If you're paying off high-interest debt, lack an emergency fund, or are dealing with income insecurity, paying premiums for a life insurance policy may strain your budget. However, you may want to consider life insurance if any of the following situations apply to you:
- You have a family. Term life insurance costs less than a whole life policy; even more so if you're young and generally healthy. If you're looking to provide your family with a safety net should the unthinkable happen, a term policy might be an affordable option. The average monthly premium for a 20-year, $500,000 policy for a healthy 35-year-old male costs about $30, according to Policygenius.
- You're conservative with your money. Those who have their financial ducks in a row might like the idea of accumulating a cash value in a permanent life insurance policy. It offers a way to create a pool of money you can draw on if necessary—or leave to your beneficiaries.
When It Makes More Sense to Invest in Stocks
Like anything else, stock investing has its benefits and drawbacks. It might be right for you if:

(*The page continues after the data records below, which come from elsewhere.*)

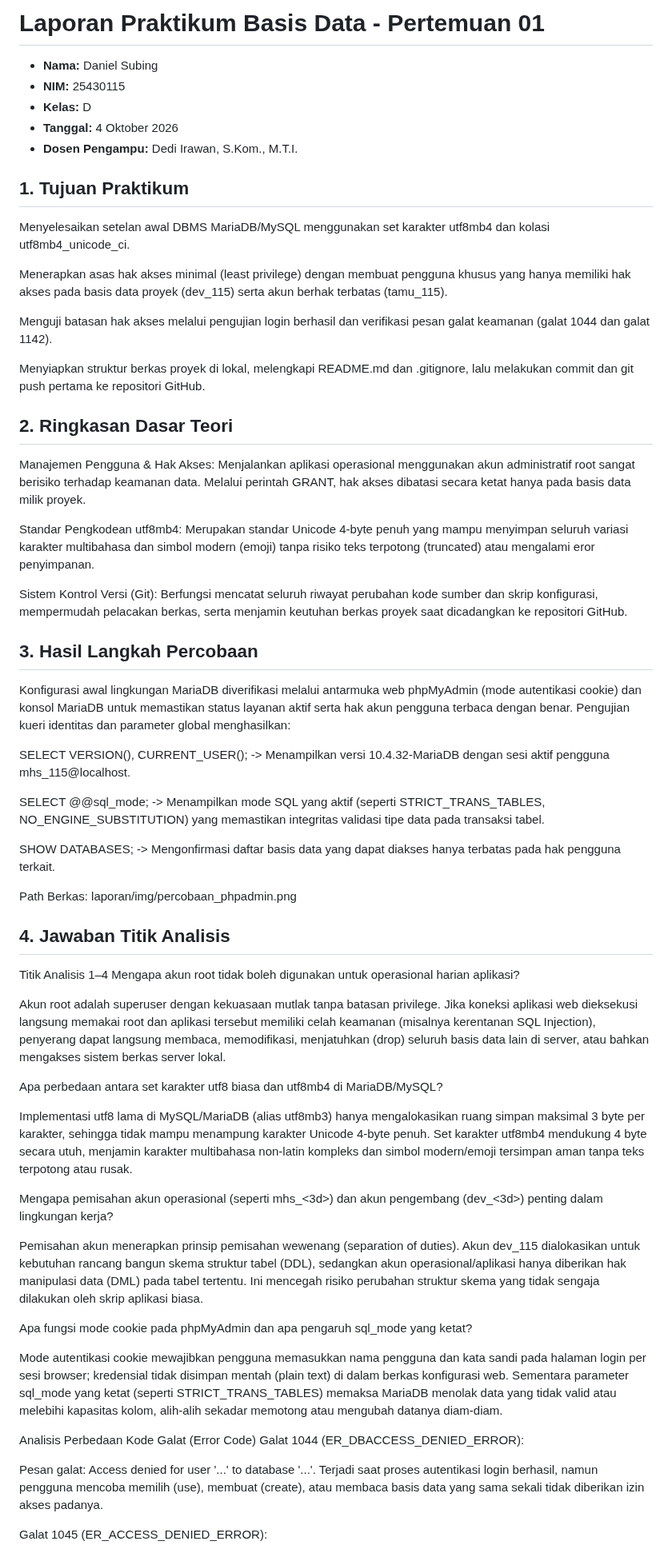
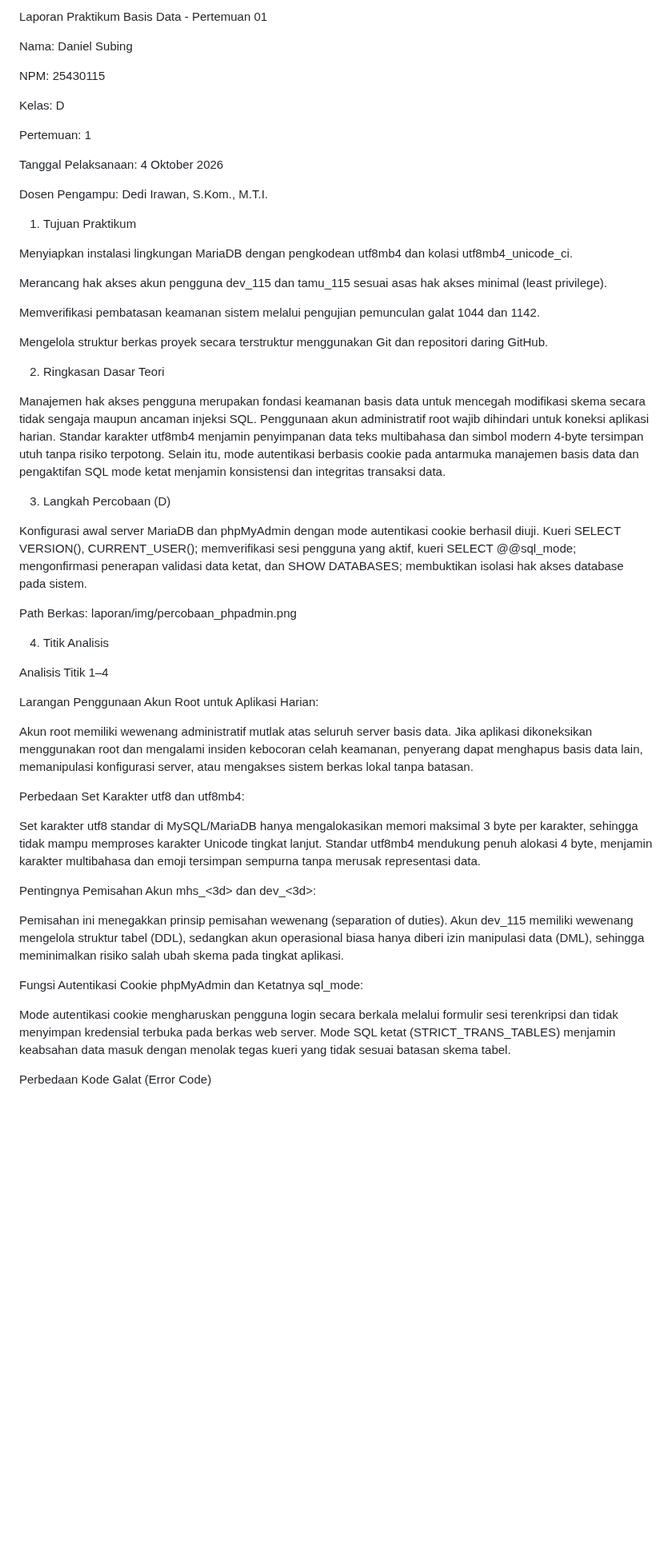
Before and after one commit to DanielSubing/Basisdata_25430115, a Markdown page: laporan/p01_laporan_25430115.md, the part around one of its changes. Shown at 80% size. Drawn GitHub-style; blank space fills up the shorter version.

```diff
--- a/laporan/p01_laporan_25430115.md
+++ b/laporan/p01_laporan_25430115.md
@@ -1,60 +1,56 @@
-# Laporan Praktikum Basis Data - Pertemuan 01
+Laporan Praktikum Basis Data - Pertemuan 01
 
-* **Nama:** Daniel Subing
-* **NIM:** 25430115
-* **Kelas:** D
-* **Tanggal:** 4 Oktober 2026
-* **Dosen Pengampu:** Dedi Irawan, S.Kom., M.T.I.
+Nama: Daniel Subing
 
-## 1. Tujuan Praktikum
-Menyelesaikan setelan awal DBMS MariaDB/MySQL menggunakan set karakter utf8mb4 dan kolasi utf8mb4_unicode_ci.
+NPM: 25430115
 
-Menerapkan asas hak akses minimal (least privilege) dengan membuat pengguna khusus yang hanya memiliki hak akses pada basis data proyek (dev_115) serta akun berhak terbatas (tamu_115).
+Kelas: D
 
-Menguji batasan hak akses melalui pengujian login berhasil dan verifikasi pesan galat keamanan (galat 1044 dan galat 1142).
+Pertemuan: 1
 
-Menyiapkan struktur berkas proyek di lokal, melengkapi README.md dan .gitignore, lalu melakukan commit dan git push pertama ke repositori GitHub.
+Tanggal Pelaksanaan: 4 Oktober 2026
 
-## 2. Ringkasan Dasar Teori
-Manajemen Pengguna & Hak Akses: Menjalankan aplikasi operasional menggunakan akun administratif root sangat berisiko terhadap keamanan data. Melalui perintah GRANT, hak akses dibatasi secara ketat hanya pada basis data milik proyek.
+Dosen Pengampu: Dedi Irawan, S.Kom., M.T.I.
 
-Standar Pengkodean utf8mb4: Merupakan standar Unicode 4-byte penuh yang mampu menyimpan seluruh variasi karakter multibahasa dan simbol modern (emoji) tanpa risiko teks terpotong (truncated) atau mengalami eror penyimpanan.
+1. Tujuan Praktikum
 
-Sistem Kontrol Versi (Git): Berfungsi mencatat seluruh riwayat perubahan kode sumber dan skrip konfigurasi, mempermudah pelacakan berkas, serta menjamin keutuhan berkas proyek saat dicadangkan ke repositori GitHub.
+Menyiapkan instalasi lingkungan MariaDB dengan pengkodean utf8mb4 dan kolasi utf8mb4_unicode_ci.
 
-## 3. Hasil Langkah Percobaan
-Konfigurasi awal lingkungan MariaDB diverifikasi melalui antarmuka web phpMyAdmin (mode autentikasi cookie) dan konsol MariaDB untuk memastikan status layanan aktif serta hak akun pengguna terbaca dengan benar. Pengujian kueri identitas dan parameter global menghasilkan:
+Merancang hak akses akun pengguna dev_115 dan tamu_115 sesuai asas hak akses minimal (least privilege).
 
-SELECT VERSION(), CURRENT_USER(); -> Menampilkan versi 10.4.32-MariaDB dengan sesi aktif pengguna mhs_115@localhost.
+Memverifikasi pembatasan keamanan sistem melalui pengujian pemunculan galat 1044 dan 1142.
 
-SELECT @@sql_mode; -> Menampilkan mode SQL yang aktif (seperti STRICT_TRANS_TABLES, NO_ENGINE_SUBSTITUTION) yang memastikan integritas validasi tipe data pada transaksi tabel.
+Mengelola struktur berkas proyek secara terstruktur menggunakan Git dan repositori daring GitHub.
 
-SHOW DATABASES; -> Mengonfirmasi daftar basis data yang dapat diakses hanya terbatas pada hak pengguna terkait.
+2. Ringkasan Dasar Teori
+
+Manajemen hak akses pengguna merupakan fondasi keamanan basis data untuk mencegah modifikasi skema secara tidak sengaja maupun ancaman injeksi SQL. Penggunaan akun administratif root wajib dihindari untuk koneksi aplikasi harian. Standar karakter utf8mb4 menjamin penyimpanan data teks multibahasa dan simbol modern 4-byte tersimpan utuh tanpa risiko terpotong. Selain itu, mode autentikasi berbasis cookie pada antarmuka manajemen basis data dan pengaktifan SQL mode ketat menjamin konsistensi dan integritas transaksi data.
+
+3. Langkah Percobaan (D)
+
+Konfigurasi awal server MariaDB dan phpMyAdmin dengan mode autentikasi cookie berhasil diuji. Kueri SELECT VERSION(), CURRENT_USER(); memverifikasi sesi pengguna yang aktif, kueri SELECT @@sql_mode; mengonfirmasi penerapan validasi data ketat, dan SHOW DATABASES; membuktikan isolasi hak akses database pada sistem.
 
 Path Berkas: laporan/img/percobaan_phpadmin.png
 
-## 4. Jawaban Titik Analisis
-Titik Analisis 1–4
-Mengapa akun root tidak boleh digunakan untuk operasional harian aplikasi?
+4. Titik Analisis
 
-Akun root adalah superuser dengan kekuasaan mutlak tanpa batasan privilege. Jika koneksi aplikasi web dieksekusi langsung memakai root dan aplikasi tersebut memiliki celah keamanan (misalnya kerentanan SQL Injection), penyerang dapat langsung membaca, memodifikasi, menjatuhkan (drop) seluruh basis data lain di server, atau bahkan mengakses sistem berkas server lokal.
+Analisis Titik 1–4
 
-Apa perbedaan antara set karakter utf8 biasa dan utf8mb4 di MariaDB/MySQL?
+Larangan Penggunaan Akun Root untuk Aplikasi Harian:
 
-Implementasi utf8 lama di MySQL/MariaDB (alias utf8mb3) hanya mengalokasikan ruang simpan maksimal 3 byte per karakter, sehingga tidak mampu menampung karakter Unicode 4-byte penuh. Set karakter utf8mb4 mendukung 4 byte secara utuh, menjamin karakter multibahasa non-latin kompleks dan simbol modern/emoji tersimpan aman tanpa teks terpotong atau rusak.
+Akun root memiliki wewenang administratif mutlak atas seluruh server basis data. Jika aplikasi dikoneksikan menggunakan root dan mengalami insiden kebocoran celah keamanan, penyerang dapat menghapus basis data lain, memanipulasi konfigurasi server, atau mengakses sistem berkas lokal tanpa batasan.
 
-Mengapa pemisahan akun operasional (seperti mhs_<3d>) dan akun pengembang (dev_<3d>) penting dalam lingkungan kerja?
+Perbedaan Set Karakter utf8 dan utf8mb4:
 
-Pemisahan akun menerapkan prinsip pemisahan wewenang (separation of duties). Akun dev_115 dialokasikan untuk kebutuhan rancang bangun skema struktur tabel (DDL), sedangkan akun operasional/aplikasi hanya diberikan hak manipulasi data (DML) pada tabel tertentu. Ini mencegah risiko perubahan struktur skema yang tidak sengaja dilakukan oleh skrip aplikasi biasa.
+Set karakter utf8 standar di MySQL/MariaDB hanya mengalokasikan memori maksimal 3 byte per karakter, sehingga tidak mampu memproses karakter Unicode tingkat lanjut. Standar utf8mb4 mendukung penuh alokasi 4 byte, menjamin karakter multibahasa dan emoji tersimpan sempurna tanpa merusak representasi data.
 
-Apa fungsi mode cookie pada phpMyAdmin dan apa pengaruh sql_mode yang ketat?
+Pentingnya Pemisahan Akun mhs_<3d> dan dev_<3d>:
 
-Mode autentikasi cookie mewajibkan pengguna memasukkan nama pengguna dan kata sandi pada halaman login per sesi browser; kredensial tidak disimpan mentah (plain text) di dalam berkas konfigurasi web. Sementara parameter sql_mode yang ketat (seperti STRICT_TRANS_TABLES) memaksa MariaDB menolak data yang tidak valid atau melebihi kapasitas kolom, alih-alih sekadar memotong atau mengubah datanya diam-diam.
+Pemisahan ini menegakkan prinsip pemisahan wewenang (separation of duties). Akun dev_115 memiliki wewenang mengelola struktur tabel (DDL), sedangkan akun operasional biasa hanya diberi izin manipulasi data (DML), sehingga meminimalkan risiko salah ubah skema pada tingkat aplikasi.
 
-Analisis Perbedaan Kode Galat (Error Code)
-Galat 1044 (ER_DBACCESS_DENIED_ERROR):
+Fungsi Autentikasi Cookie phpMyAdmin dan Ketatnya sql_mode:
 
-Pesan galat: Access denied for user '...' to database '...'. Terjadi saat proses autentikasi login berhasil, namun pengguna mencoba memilih (use), membuat (create), atau membaca basis data yang sama sekali tidak diberikan izin akses padanya.
+Mode autentikasi cookie mengharuskan pengguna login secara berkala melalui formulir sesi terenkripsi dan tidak menyimpan kredensial terbuka pada berkas web server. Mode SQL ketat (STRICT_TRANS_TABLES) menjamin keabsahan data masuk dengan menolak tegas kueri yang tidak sesuai batasan skema tabel.
 
-Galat 1045 (ER_ACCESS_DENIED_ERROR):
+Perbedaan Kode Galat (Error Code)
 
```
Also changed, not shown: other parts of laporan/p01_laporan_25430115.md (+152 -43 lines), laporan/p02_laporan_25430115.md (added, +112 -0 lines), laporan/img/ss04_git_p02_115.png (added), 2 other files.
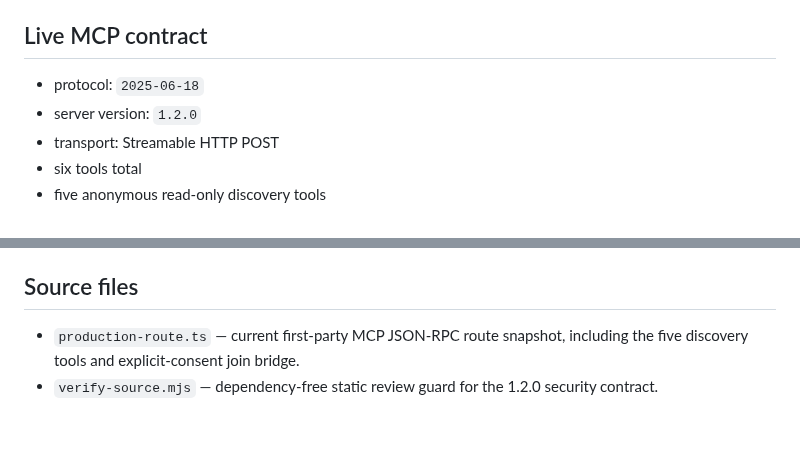
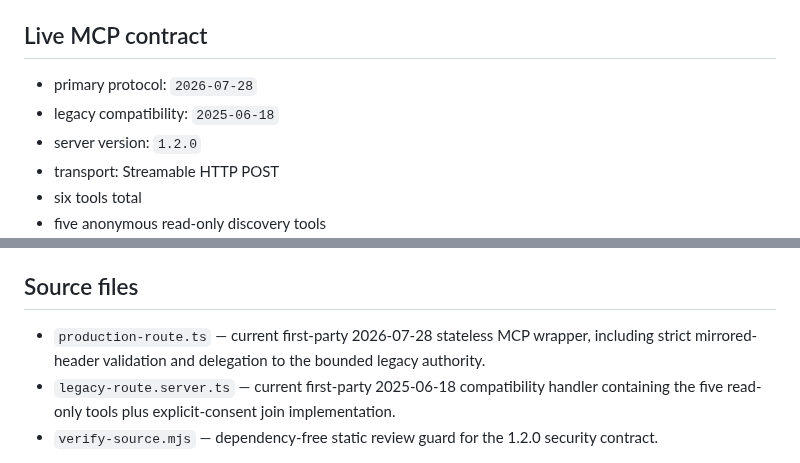
Before and after one commit to snooptsz/dant3-mcp, a Markdown page: mcp-source/README.md, 2 parts joined by grey strips. GitHub-like rendering; blank space fills up the shorter version.

Commit message:
Mirror docs: document dual-era MCP source snapshots

```diff
--- a/mcp-source/README.md
+++ b/mcp-source/README.md
@@ -10,7 +10,8 @@ Dant3 is the vendor/operator of `https://dant3.net/mcp`. The public review snaps
 
 ## Live MCP contract
 
-- protocol: `2025-06-18`
+- primary protocol: `2026-07-28`
+- legacy compatibility: `2025-06-18`
 - server version: `1.2.0`
 - transport: Streamable HTTP POST
 - six tools total
@@ -43,7 +44,8 @@ An unclaimed provisional machine can immediately and irreversibly revoke itself
 
 ## Source files
 
-- `production-route.ts` — current first-party MCP JSON-RPC route snapshot, including the five discovery tools and explicit-consent join bridge.
+- `production-route.ts` — current first-party 2026-07-28 stateless MCP wrapper, including strict mirrored-header validation and delegation to the bounded legacy authority.
+- `legacy-route.server.ts` — current first-party 2025-06-18 compatibility handler containing the five read-only tools plus explicit-consent join implementation.
 - `verify-source.mjs` — dependency-free static review guard for the 1.2.0 security contract.
 
 The registration service itself remains in the canonical private application because it contains wider application policy/orchestration; the public MCP snapshot shows exactly how MCP delegates to it and what caller data crosses that boundary.
```
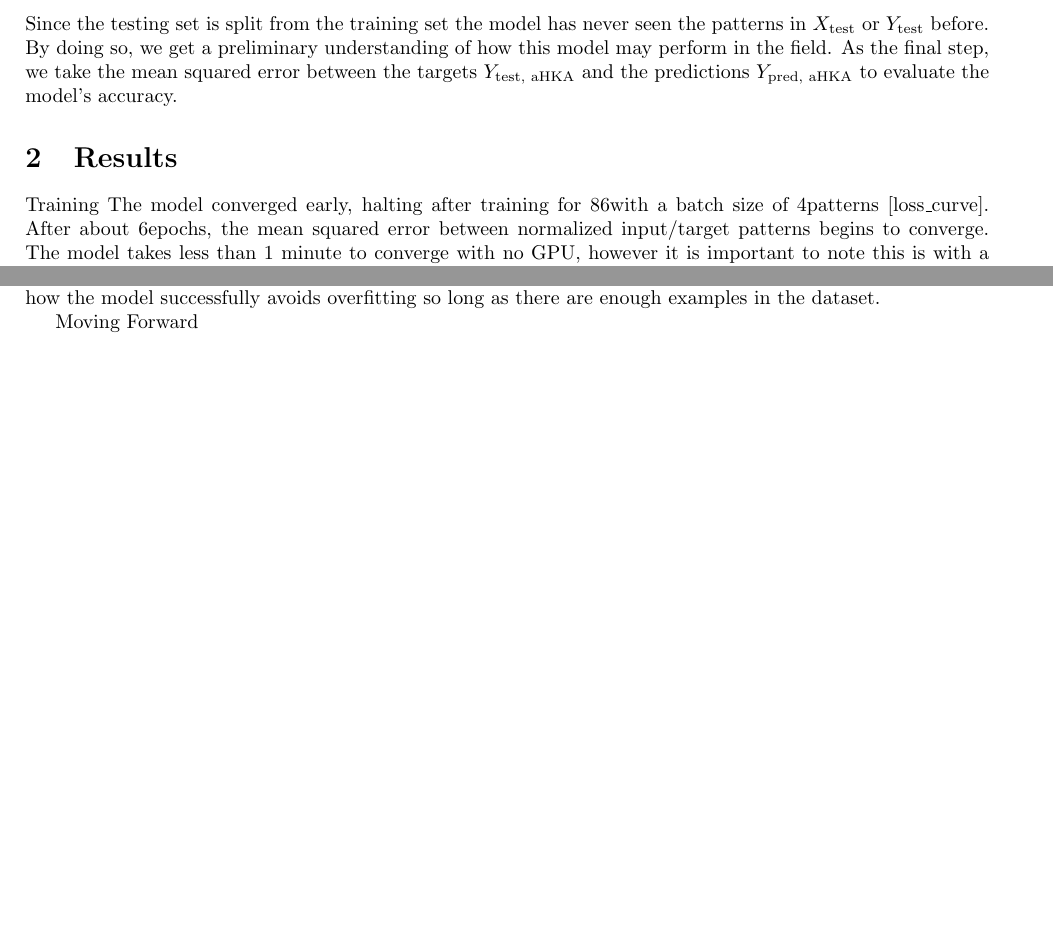
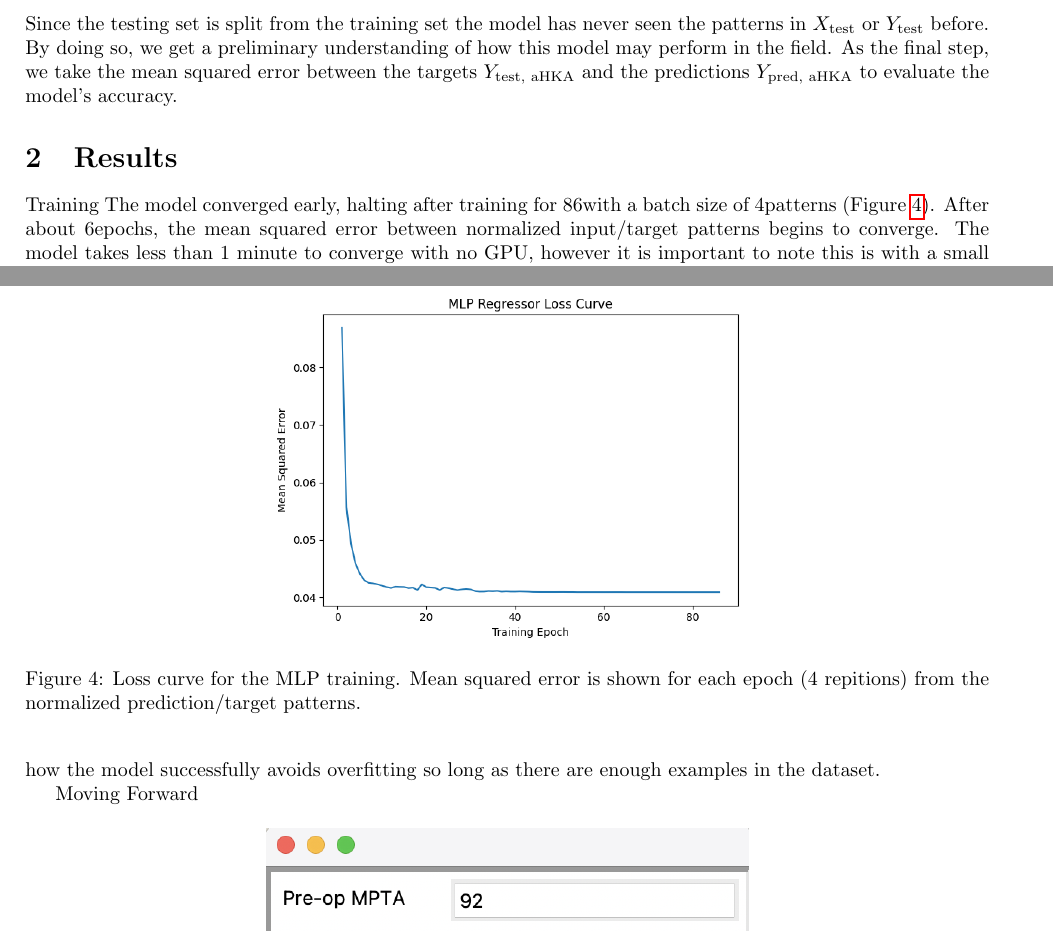
Before and after one commit to JackBosco/AI_CPAK, a LaTeX document (writeup_tex/writeup.tex): two parts of pages 2 and 3 of 5 before the commit and two parts of pages 2 and 4 of 5 after it, joined at a grey line, cut so that both start at the same text, the shorter picture padded with empty space. Compiled offline with pdfLaTeX.

Commit message:
all images+final model

```diff
--- a/writeup_tex/writeup.tex
+++ b/writeup_tex/writeup.tex
@@ -193,7 +193,7 @@ As the final step, we take the mean squared error between the targets $Y_\text{t
 \end{figure}
 
 Training
-	The model converged early, halting after training for \epochs with a batch size of \batchsize patterns [loss\_curve].
+	The model converged early, halting after training for \epochs with a batch size of \batchsize patterns (Figure \ref{loss_curve}).
 After about \convergence epochs, the mean squared error between normalized input/target patterns begins to converge.
 The model takes less than 1 minute to converge with no GPU, however it is important to note this is with a small training set of 417 patterns.
 Nonetheless, with the simple feed-forward neural net architecture chosen for this model, it is expected that the model will train relatively quickly.
@@ -204,5 +204,12 @@ Nonetheless, with the simple feed-forward neural net architecture chosen for thi
 	\caption{Visualization of the regression line of best fit produced by the MLP model}
 	\label{regression}
+\end{figure}
+
+\begin{figure}[h!]
+	\centering
+	\includegraphics[width=.5\linewidth]{loss_curve.png}
+	\caption{Loss curve for the MLP training. Mean squared error is shown for each epoch (\batchsize \space repitions) from the normalized prediction/target patterns.}
+	\label{loss_curve}
 \end{figure}
 
 Shape
```
Also changed, not shown: writeup_tex/gui.png, writeup_tex/loss_curve.png (added), writeup_tex/writeup.tex (10 more changed lines), 3 other files.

- You've got a high tolerance for risk. There's no such thing as a guarantee when investing in stocks. Company performance and economic conditions, among other things, can all influence stock prices. Stocks are inherently risky because there's no protection against loss, and market volatility is par for the course, particularly in the short term.
- You're after a better return on your investment. Portfolios consisting of 60% stocks and 40% bonds have produced an average annualized return of around 10% over the past decade, according to investment research company Morningstar. That doesn't guarantee future performance, but with that kind of average return, it's an investment worth considering.
If you're contributing to a 401(k), you're already investing in stocks (typically in the form of mutual funds or ETFs). Before you open a separate brokerage account or try your hand at day trading, however, it's wise to first make sure you're on solid financial ground. This means:
- You manage your monthly budget with ease.
- Your credit card debt is minimal.
- Your emergency fund is going strong.
- You've started saving for retirement.
You may not have to choose between buying life insurance and investing. The two can play different but equally important roles in your long-term financial plan. No matter what, you'll want to establish a strong financial foundation. This goes hand in hand with your credit. Checking your credit score and credit report with Experian is fast, easy—and free.